Postprint version. Published in Accident Analysis & Prevention, Volume 43, Issue 3, May 1, 2011, pages 1042-1048.
NOTE: At the time of publication, the author Lindsey M. Higgins was not yet affiliated with Cal Poly.
The definitive version is available at https://doi.org/10.1016/j.aap.2010.12.008.
With just a few notable exceptions, research supports the concept that red light cameras (RLCs) improve safety. However, many communities that have implemented RLC programs have faced a firestorm of public opinion associated with the use of RLCS, with many communities having to remove the cameras. What makes or breaks a red light camera program? Because of the experimental design process, stated choice is recognized as a tool that can resemble a laboratory experiment for the public policy arena. In this research, a stated choice model was developed and used to explore public preferences for a RLC program through an internet survey and a convenience sample drawn from a typical college town. The results suggest while independently the opposite is true, that when there is an increase in both the fine for violators and the number of cameras together (i.e., the interaction of these two) there is a perceived public safety gain. The interacted variable positively increases utility from the selected RLCS program we analyzed and could be key in generating public support for RLC programs.
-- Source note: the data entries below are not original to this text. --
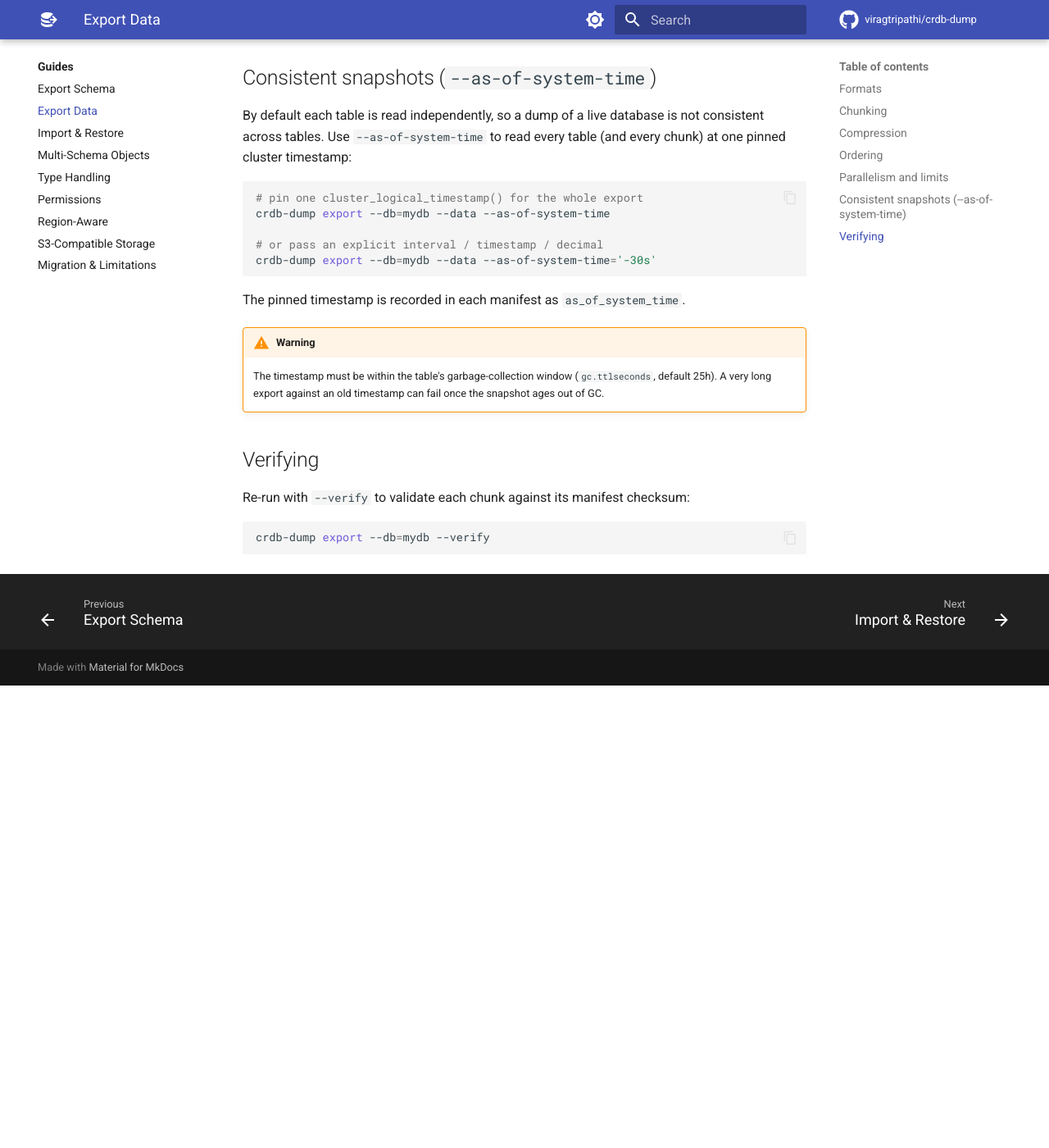
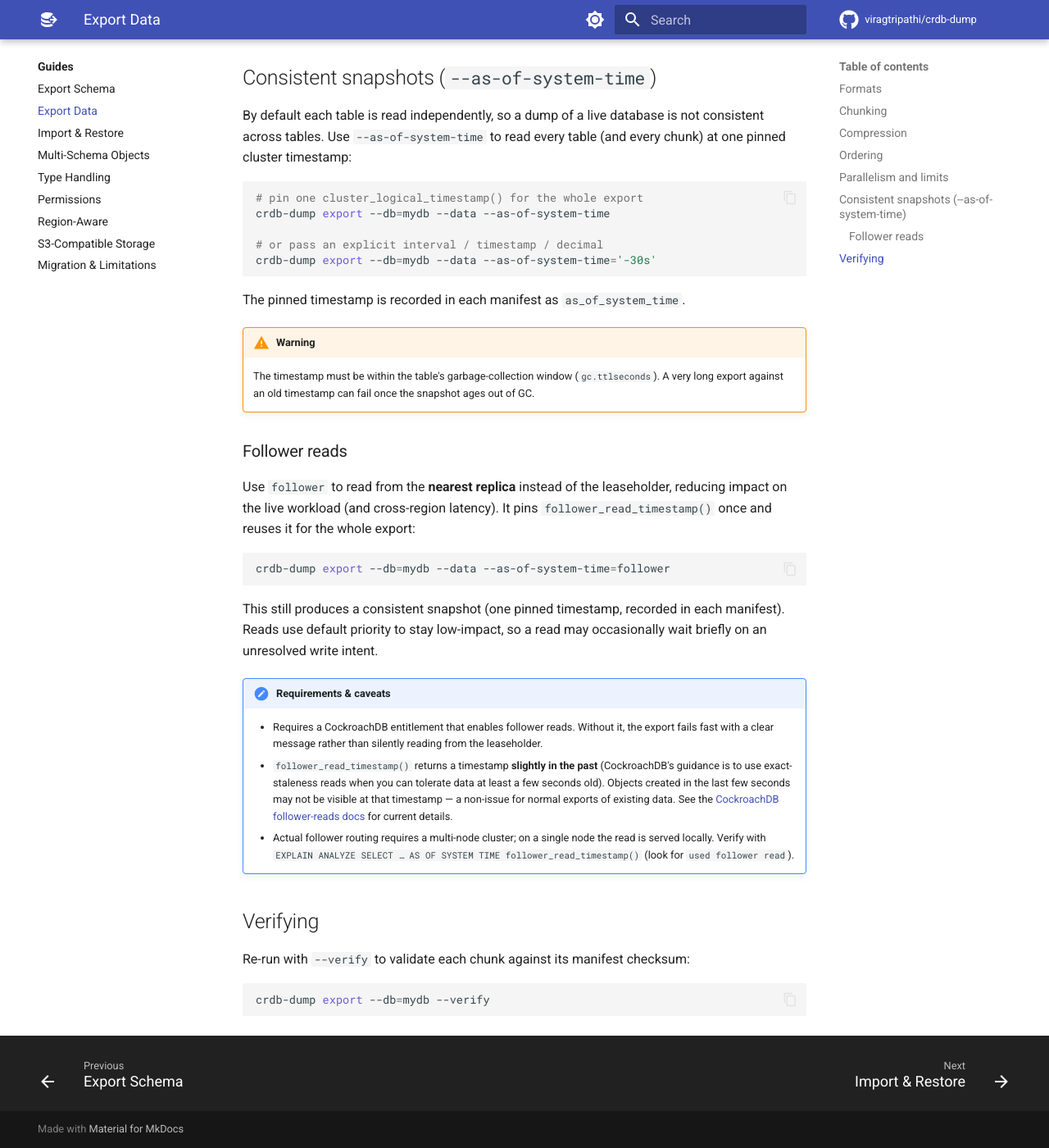
Before and after one commit to viragtripathi/crdb-dump, an MkDocs documentation site: the page built from docs/guides/export-data.md, in a window 1280 px wide and 1400 px high, scrolled down 1075 px. Shown: the whole window at 82% size. Built offline with MkDocs 1.6.1 and Material for MkDocs 9.7.7, drawn with Linux system fonts in a browser that asks for light colours; comment, search, counter and statistics services are not loaded; before the commit the page ends 1911 px from its top, so only the background shows below that.

Commit message:
E2E follower step, docs, changelog for --as-of-system-time=follower; drop hardcoded staleness/GC figures

````diff
--- a/docs/guides/export-data.md
+++ b/docs/guides/export-data.md
@@ -62,8 +62,37 @@ The pinned timestamp is recorded in each manifest as `as_of_system_time`.
 
 !!! warning
     The timestamp must be within the table's garbage-collection window
-    (`gc.ttlseconds`, default 25h). A very long export against an old timestamp
-    can fail once the snapshot ages out of GC.
+    (`gc.ttlseconds`). A very long export against an old timestamp can fail once
+    the snapshot ages out of GC.
+
+### Follower reads
+
+Use `follower` to read from the **nearest replica** instead of the leaseholder,
+reducing impact on the live workload (and cross-region latency). It pins
+`follower_read_timestamp()` once and reuses it for the whole export:
+
+```bash
+crdb-dump export --db=mydb --data --as-of-system-time=follower
+```
+
+This still produces a consistent snapshot (one pinned timestamp, recorded in each
+manifest). Reads use default priority to stay low-impact, so a read may
+occasionally wait briefly on an unresolved write intent.
+
+!!! note "Requirements & caveats"
+    - Requires a CockroachDB entitlement that enables follower reads. Without it,
+      the export fails fast with a clear message rather than silently reading from
+      the leaseholder.
+    - `follower_read_timestamp()` returns a timestamp **slightly in the past**
+      (CockroachDB's guidance is to use exact-staleness reads when you can tolerate
+      data at least a few seconds old). Objects created in the last few seconds may
+      not be visible at that timestamp — a non-issue for normal exports of existing
+      data. See the [CockroachDB follower-reads docs](https://www.cockroachlabs.com/docs/stable/follower-reads)
+      for current details.
+    - Actual follower routing requires a multi-node cluster; on a single node the
+      read is served locally. Verify with
+      `EXPLAIN ANALYZE SELECT … AS OF SYSTEM TIME follower_read_timestamp()`
+      (look for `used follower read`).
 
 ## Verifying
 
````
Also changed, not shown: CHANGELOG.md (+5 -1 lines), 2 other files.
The results suggest some important deterrence theory implications for improving accident prevention through the use of RLC programs that are designed to avoid unnecessary public scrutiny.